Virtually rejecting India's contention that those accused in the Mumbai attacks be extradited, Britain has said it supports their prosecution in Pakistan as they have "broken the law" of that country.
British Foreign Minister David Miliband said there is evidence about involvement of Pakistan-based people and Islamabad should follow its commitments with actions.
"We will support their prosecution under Pakistani law, because they have broken the law in Pakistan. Its Pakistani law they have broken as well as international decency and common sense," British Foreign Minister David Miliband told Karan Thapar's 'Devil's Advocate' programme.
He was responding when referred to New Delhi's demand that those accused of terrorist acts in India should be handed over to face trial in India.
On the dossier of evidence given by India to Pakistan, he said "We have absolutely no doubt about the origin of the attack in Mumbai in November. The origins are in Pakistan."
Noting that there have been some detentions in Pakistan, Miliband said "they (should) now lead to successful prosecutions. We believe the evidence is there."
Asked about the evidence, he said "We have our own evidence we have shown to Pakistani authorities and and we believe that is the right evidence on which to proceed."
He said it was "critical" that "the words of the Pakistani government which are commitments" should be followed through into action.
When asked why those accused of terror in India should not be handed over to New Delhi like Khalid Sheikh Mohammed handed over by Pakistan to US, Miliband said "I won't go into constitutional position in Pakistan.
"What is important is those accused of heinous crimes should feel the full force of the law, whether in India or in Pakistan."
He said the Pakistani authorities have detained these people and "if there there is evidence, they should be prosecuted. I say there is evidence, let them be prosecuted and if they are found guilty let them be punished."
The British Foreign Minister said he was in Pakistan on the day Mumbai attacks took place. "We had good words from Pakistani authorities that need to be translated into action."
"Indians don't want words. They want action. We support that position," said Miliband, who has met Prime Minister Manmohan Singh and held talks with External Affairs Minister Pranab Mukherjee and Home Minister P Chidambaram.
He talked about "short-term" and "medium-term actions" that Pakistan needs to take.
"Short term action -- find the culprits, if found guilty, punish them take action through the courts. Medium-term action - root out the terror networks which pose threat not only to India but to fundamentals of Pakistani state as well," he said.
Noting that terrorism has taken life of former Pakistan Prime Minister Benazir Bhutto and many other Pakistanis, he said "they (Pakistan) need to do it for their own good."
On Manmohan Singh's view that official agencies of Pakistan could have been involved in the Mumbai attacks, Miliband said "we don't have evidence to show that attacks were directed by the Pakistani government."
He, however, noted that "the Pakistani government had a policy towards the LeT (Lashkar-e-Taiba) under the previous regime of President (Pervez) Musharraf... We do know that... This is public knowledge... I think its very important that approach is changed."

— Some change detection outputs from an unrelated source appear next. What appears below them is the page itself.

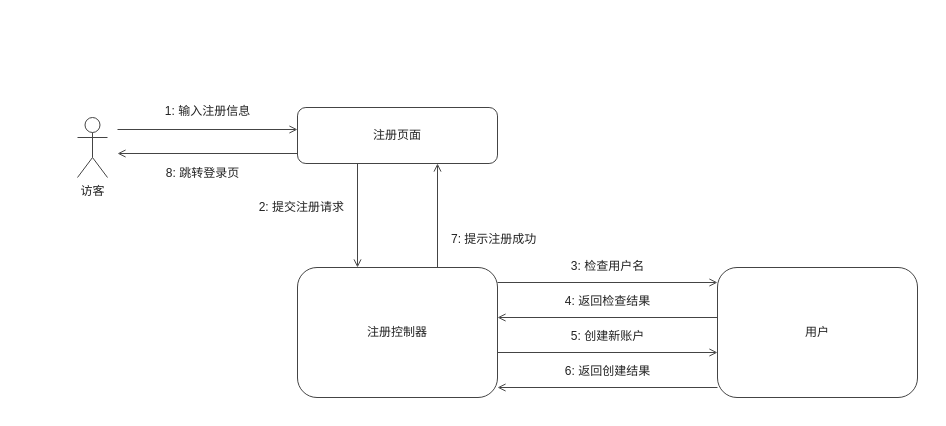
Earlier version of the draw.io diagram docs/交付/1-账户管理-钟标/images/用户注册_协作图.drawio (chennuo1101/electronic-photo-album-system1). Source tidied: cells renumbered, new cells numbered last; positions are measured from the earlier drawing's top-left corner, leaving out a move shared by most shapes. Both pictures are drawn from the tidied source at 100%, with x=0, y=0 at pixel (65, 89).
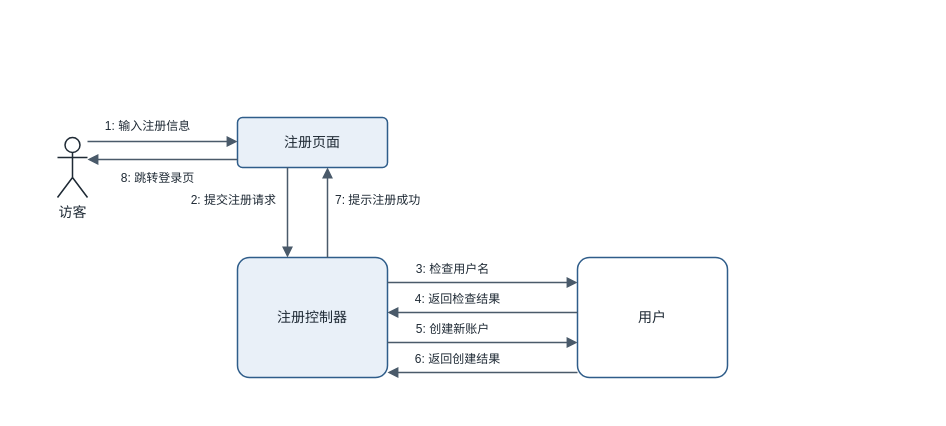
Above is the later version.

The edit, as a diff of the source:
```diff
@@
     <mxCell id="2" style="rounded=0;whiteSpace=wrap;html=1;fillColor=#FFFFFF;strokeColor=none;" parent="1" vertex="1">
-      <mxGeometry width="864" height="320" as="geometry" />
+      <mxGeometry x="-48" y="-72" width="734" height="384" as="geometry" />
     </mxCell>
-    <mxCell id="3" value="访客" style="shape=umlActor;verticalLabelPosition=bottom;verticalAlign=top;html=1;fillColor=#FFFFFF;strokeColor=#444444;fontFamily=Microsoft YaHei;fontSize=12;fontColor=#222222;" parent="1" vertex="1">
-      <mxGeometry x="12" y="28" width="30" height="60" as="geometry" />
+    <mxCell id="3" value="访客" style="shape=umlActor;verticalLabelPosition=bottom;verticalAlign=top;html=1;fillColor=#FFFFFF;strokeColor=#1F2A35;strokeWidth=1.5;fontFamily=Microsoft YaHei;fontSize=14;fontColor=#1F2A35;" parent="1" vertex="1">
+      <mxGeometry x="-8" y="48" width="30" height="60" as="geometry" />
     </mxCell>
-    <mxCell id="4" value="注册页面" style="rounded=1;whiteSpace=wrap;html=1;fillColor=#FFFFFF;strokeColor=#444444;fontFamily=Microsoft YaHei;fontSize=12;fontColor=#222222;" parent="1" vertex="1">
-      <mxGeometry x="232" y="18" width="200" height="56" as="geometry" />
+    <mxCell id="4" value="注册页面" style="rounded=1;arcSize=10;whiteSpace=wrap;html=1;fillColor=#E9F0F8;strokeColor=#2F5D8A;strokeWidth=1.5;fontFamily=Microsoft YaHei;fontSize=14;fontColor=#1F2A35;" parent="1" vertex="1">
+      <mxGeometry x="172" y="28" width="150" height="50" as="geometry" />
     </mxCell>
-    <mxCell id="5" value="注册控制器" style="rounded=1;whiteSpace=wrap;html=1;fillColor=#FFFFFF;strokeColor=#444444;fontFamily=Microsoft YaHei;fontSize=12;fontColor=#222222;" parent="1" vertex="1">
-      <mxGeometry x="232" y="178" width="200" height="130" as="geometry" />
+    <mxCell id="5" value="注册控制器" style="rounded=1;arcSize=10;whiteSpace=wrap;html=1;fillColor=#E9F0F8;strokeColor=#2F5D8A;strokeWidth=1.5;fontFamily=Microsoft YaHei;fontSize=14;fontColor=#1F2A35;" parent="1" vertex="1">
+      <mxGeometry x="172" y="168" width="150" height="120" as="geometry" />
     </mxCell>
-    <mxCell id="6" value="用户" style="rounded=1;whiteSpace=wrap;html=1;fillColor=#FFFFFF;strokeColor=#444444;fontFamily=Microsoft YaHei;fontSize=12;fontColor=#222222;" parent="1" vertex="1">
-      <mxGeometry x="652" y="178" width="200" height="130" as="geometry" />
+    <mxCell id="6" value="用户" style="rounded=1;arcSize=10;whiteSpace=wrap;html=1;fillColor=#FFFFFF;strokeColor=#2F5D8A;strokeWidth=1.5;fontFamily=Microsoft YaHei;fontSize=14;fontColor=#1F2A35;" parent="1" vertex="1">
+      <mxGeometry x="512" y="168" width="150" height="120" as="geometry" />
     </mxCell>
-    <mxCell id="7" style="html=1;rounded=0;strokeColor=#444444;strokeWidth=1;startArrow=none;endArrow=open;endFill=0;" parent="1" edge="1">
+    <mxCell id="7" style="html=1;rounded=0;strokeColor=#4A5A6A;strokeWidth=1.5;startArrow=none;endArrow=block;endFill=1;endSize=7;" parent="1" edge="1">
       <mxGeometry relative="1" as="geometry">
-        <mxPoint x="52" y="40" as="sourcePoint" />
-        <mxPoint x="232" y="40" as="targetPoint" />
+        <mxPoint x="22" y="52" as="sourcePoint" />
+        <mxPoint x="172" y="52" as="targetPoint" />
       </mxGeometry>
     </mxCell>
-    <mxCell id="8" value="1: 输入注册信息" style="text;html=1;align=center;verticalAlign=middle;fillColor=none;strokeColor=none;fontFamily=Microsoft YaHei;fontSize=12;fontColor=#222222;" parent="1" vertex="1">
-      <mxGeometry x="52" y="12" width="180" height="20" as="geometry" />
+    <mxCell id="8" value="1: 输入注册信息" style="text;html=1;align=center;verticalAlign=middle;fillColor=none;strokeColor=none;fontFamily=Microsoft YaHei;fontSize=12;fontColor=#1F2A35;" parent="1" vertex="1">
+      <mxGeometry x="12" y="28" width="140" height="18" as="geometry" />
     </mxCell>
-    <mxCell id="9" style="html=1;rounded=0;strokeColor=#444444;strokeWidth=1;startArrow=none;endArrow=open;endFill=0;" parent="1" edge="1">
+    <mxCell id="9" style="html=1;rounded=0;strokeColor=#4A5A6A;strokeWidth=1.5;startArrow=none;endArrow=block;endFill=1;endSize=7;" parent="1" edge="1">
       <mxGeometry relative="1" as="geometry">
-        <mxPoint x="232" y="64" as="sourcePoint" />
-        <mxPoint x="52" y="64" as="targetPoint" />
+        <mxPoint x="172" y="70" as="sourcePoint" />
+        <mxPoint x="22" y="70" as="targetPoint" />
       </mxGeometry>
     </mxCell>
-    <mxCell id="10" value="8: 跳转登录页" style="text;html=1;align=center;verticalAlign=middle;fillColor=none;strokeColor=none;fontFamily=Microsoft YaHei;fontSize=12;fontColor=#222222;" parent="1" vertex="1">
-      <mxGeometry x="52" y="74" width="170" height="20" as="geometry" />
+    <mxCell id="10" value="8: 跳转登录页" style="text;html=1;align=center;verticalAlign=middle;fillColor=none;strokeColor=none;fontFamily=Microsoft YaHei;fontSize=12;fontColor=#1F2A35;" parent="1" vertex="1">
+      <mxGeometry x="12" y="80" width="160" height="18" as="geometry" />
     </mxCell>
-    <mxCell id="11" style="html=1;rounded=0;strokeColor=#444444;strokeWidth=1;startArrow=none;endArrow=open;endFill=0;" parent="1" edge="1">
+    <mxCell id="11" style="html=1;rounded=0;strokeColor=#4A5A6A;strokeWidth=1.5;startArrow=none;endArrow=block;endFill=1;endSize=7;" parent="1" edge="1">
       <mxGeometry relative="1" as="geometry">
-        <mxPoint x="292" y="74" as="sourcePoint" />
-        <mxPoint x="292" y="178" as="targetPoint" />
+        <mxPoint x="222" y="78" as="sourcePoint" />
+        <mxPoint x="222" y="168" as="targetPoint" />
       </mxGeometry>
     </mxCell>
-    <mxCell id="12" value="2: 提交注册请求" style="text;html=1;align=right;verticalAlign=middle;fillColor=none;strokeColor=none;fontFamily=Microsoft YaHei;fontSize=12;fontColor=#222222;" parent="1" vertex="1">
-      <mxGeometry x="140" y="108" width="140" height="20" as="geometry" />
+    <mxCell id="12" value="2: 提交注册请求" style="text;html=1;align=right;verticalAlign=middle;fillColor=none;strokeColor=none;fontFamily=Microsoft YaHei;fontSize=12;fontColor=#1F2A35;" parent="1" vertex="1">
+      <mxGeometry x="102" y="102" width="110" height="18" as="geometry" />
     </mxCell>
-    <mxCell id="13" style="html=1;rounded=0;strokeColor=#444444;strokeWidth=1;startArrow=none;endArrow=open;endFill=0;" parent="1" edge="1">
+    <mxCell id="13" style="html=1;rounded=0;strokeColor=#4A5A6A;strokeWidth=1.5;startArrow=none;endArrow=block;endFill=1;endSize=7;" parent="1" edge="1">
       <mxGeometry relative="1" as="geometry">
-        <mxPoint x="372" y="178" as="sourcePoint" />
-        <mxPoint x="372" y="74" as="targetPoint" />
+        <mxPoint x="262" y="168" as="sourcePoint" />
+        <mxPoint x="262" y="78" as="targetPoint" />
       </mxGeometry>
     </mxCell>
-    <mxCell id="14" value="7: 提示注册成功" style="text;html=1;align=left;verticalAlign=middle;fillColor=none;strokeColor=none;fontFamily=Microsoft YaHei;fontSize=12;fontColor=#222222;" parent="1" vertex="1">
-      <mxGeometry x="384" y="140" width="140" height="20" as="geometry" />
+    <mxCell id="14" value="7: 提示注册成功" style="text;html=1;align=left;verticalAlign=middle;fillColor=none;strokeColor=none;fontFamily=Microsoft YaHei;fontSize=12;fontColor=#1F2A35;" parent="1" vertex="1">
+      <mxGeometry x="268" y="102" width="110" height="18" as="geometry" />
     </mxCell>
-    <mxCell id="15" style="html=1;rounded=0;strokeColor=#444444;strokeWidth=1;startArrow=none;endArrow=open;endFill=0;" parent="1" edge="1">
+    <mxCell id="15" style="html=1;rounded=0;strokeColor=#4A5A6A;strokeWidth=1.5;startArrow=none;endArrow=block;endFill=1;endSize=7;" parent="1" edge="1">
       <mxGeometry relative="1" as="geometry">
-        <mxPoint x="432" y="193" as="sourcePoint" />
-        <mxPoint x="652" y="193" as="targetPoint" />
+        <mxPoint x="322" y="193" as="sourcePoint" />
+        <mxPoint x="512" y="193" as="targetPoint" />
       </mxGeometry>
     </mxCell>
-    <mxCell id="16" value="3: 检查用户名" style="text;html=1;align=center;verticalAlign=middle;fillColor=none;strokeColor=none;fontFamily=Microsoft YaHei;fontSize=12;fontColor=#222222;" parent="1" vertex="1">
-      <mxGeometry x="492" y="167" width="100" height="20" as="geometry" />
+    <mxCell id="16" value="3: 检查用户名" style="text;html=1;align=center;verticalAlign=middle;fillColor=none;strokeColor=none;fontFamily=Microsoft YaHei;fontSize=12;fontColor=#1F2A35;" parent="1" vertex="1">
+      <mxGeometry x="332" y="171" width="110" height="18" as="geometry" />
     </mxCell>
-    <mxCell id="17" style="html=1;rounded=0;strokeColor=#444444;strokeWidth=1;startArrow=none;endArrow=open;endFill=0;" parent="1" edge="1">
-      <mxGeometry relative="1" as="geometry">
-        <mxPoint x="432" y="263" as="sourcePoint" />
-        <mxPoint x="652" y="263" as="targetPoint" />
-      </mxGeometry>
-    </mxCell>
-    <mxCell id="18" value="5: 创建新账户" style="text;html=1;align=center;verticalAlign=middle;fillColor=none;strokeColor=none;fontFamily=Microsoft YaHei;fontSize=12;fontColor=#222222;" parent="1" vertex="1">
-      <mxGeometry x="492" y="237" width="100" height="20" as="geometry" />
-    </mxCell>
-    <mxCell id="19" style="html=1;rounded=0;strokeColor=#444444;strokeWidth=1;startArrow=none;endArrow=open;endFill=0;" parent="1" edge="1">
+    <mxCell id="19" style="html=1;rounded=0;strokeColor=#4A5A6A;strokeWidth=1.5;startArrow=none;endArrow=block;endFill=1;endSize=7;" parent="1" edge="1">
       <mxGeometry relative="1" as="geometry">
-        <mxPoint x="652" y="228" as="sourcePoint" />
-        <mxPoint x="432" y="228" as="targetPoint" />
+        <mxPoint x="512" y="223" as="sourcePoint" />
+        <mxPoint x="322" y="223" as="targetPoint" />
       </mxGeometry>
     </mxCell>
-    <mxCell id="20" value="4: 返回检查结果" style="text;html=1;align=center;verticalAlign=middle;fillColor=none;strokeColor=none;fontFamily=Microsoft YaHei;fontSize=12;fontColor=#222222;" parent="1" vertex="1">
-      <mxGeometry x="482" y="202" width="120" height="20" as="geometry" />
+    <mxCell id="20" value="4: 返回检查结果" style="text;html=1;align=center;verticalAlign=middle;fillColor=none;strokeColor=none;fontFamily=Microsoft YaHei;fontSize=12;fontColor=#1F2A35;" parent="1" vertex="1">
+      <mxGeometry x="332" y="201" width="120" height="18" as="geometry" />
     </mxCell>
+    <mxCell id="23" style="html=1;rounded=0;strokeColor=#4A5A6A;strokeWidth=1.5;startArrow=none;endArrow=block;endFill=1;endSize=7;" parent="1" edge="1">
+      <mxGeometry relative="1" as="geometry">
+        <mxPoint x="322" y="253" as="sourcePoint" />
+        <mxPoint x="512" y="253" as="targetPoint" />
+      </mxGeometry>
+    </mxCell>
+    <mxCell id="18" value="5: 创建新账户" style="text;html=1;align=center;verticalAlign=middle;fillColor=none;strokeColor=none;fontFamily=Microsoft YaHei;fontSize=12;fontColor=#1F2A35;" parent="1" vertex="1">
+      <mxGeometry x="332" y="231" width="110" height="18" as="geometry" />
+    </mxCell>
-    <mxCell id="21" style="html=1;rounded=0;strokeColor=#444444;strokeWidth=1;startArrow=none;endArrow=open;endFill=0;" parent="1" edge="1">
+    <mxCell id="21" style="html=1;rounded=0;strokeColor=#4A5A6A;strokeWidth=1.5;startArrow=none;endArrow=block;endFill=1;endSize=7;" parent="1" edge="1">
       <mxGeometry relative="1" as="geometry">
-        <mxPoint x="652" y="298" as="sourcePoint" />
-        <mxPoint x="432" y="298" as="targetPoint" />
+        <mxPoint x="512" y="283" as="sourcePoint" />
+        <mxPoint x="322" y="283" as="targetPoint" />
       </mxGeometry>
     </mxCell>
-    <mxCell id="22" value="6: 返回创建结果" style="text;html=1;align=center;verticalAlign=middle;fillColor=none;strokeColor=none;fontFamily=Microsoft YaHei;fontSize=12;fontColor=#222222;" parent="1" vertex="1">
-      <mxGeometry x="482" y="272" width="120" height="20" as="geometry" />
+    <mxCell id="22" value="6: 返回创建结果" style="text;html=1;align=center;verticalAlign=middle;fillColor=none;strokeColor=none;fontFamily=Microsoft YaHei;fontSize=12;fontColor=#1F2A35;" parent="1" vertex="1">
+      <mxGeometry x="332" y="261" width="120" height="18" as="geometry" />
     </mxCell>
```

When referred to Singh's contention that Pakistan is using terrorism as an instrument of state policy, he said "I have no evidence of Pakistani state directing terrorist activities and I will never make that claim without that evidence. What I know is Pakistan has a very serious terrorism problem."
Asked whether UK would impose sanctions on Pakistan if that country fails to properly punish those behind the Mumbai attacks, he ruled out saying, "I don't think punishing Pakistani people with economic sanction is going to induce a sort of change."
He said the UK will "use all appropriate mechanism to make a difference" but made it clear that "military stick" will not help. "There is serious need for reform from within Pakistan," Miliband said.
On the Pakistani proposal for joint investigation, he said the two countries should cooperate "but we are not for any particular version of how to cooperate".
Miliband also disfavoured appointment of a special envoy by the US on Kashmir as has been speculated, saying India and Pakistan should be allowed to settle it bilaterally.
"It (Kashmir) is a bilateral issue...That is not in our policy. We felt composite dialogue between India and Pakistan is the right way forward.Our position has been the bilateral track is a good track and it should be."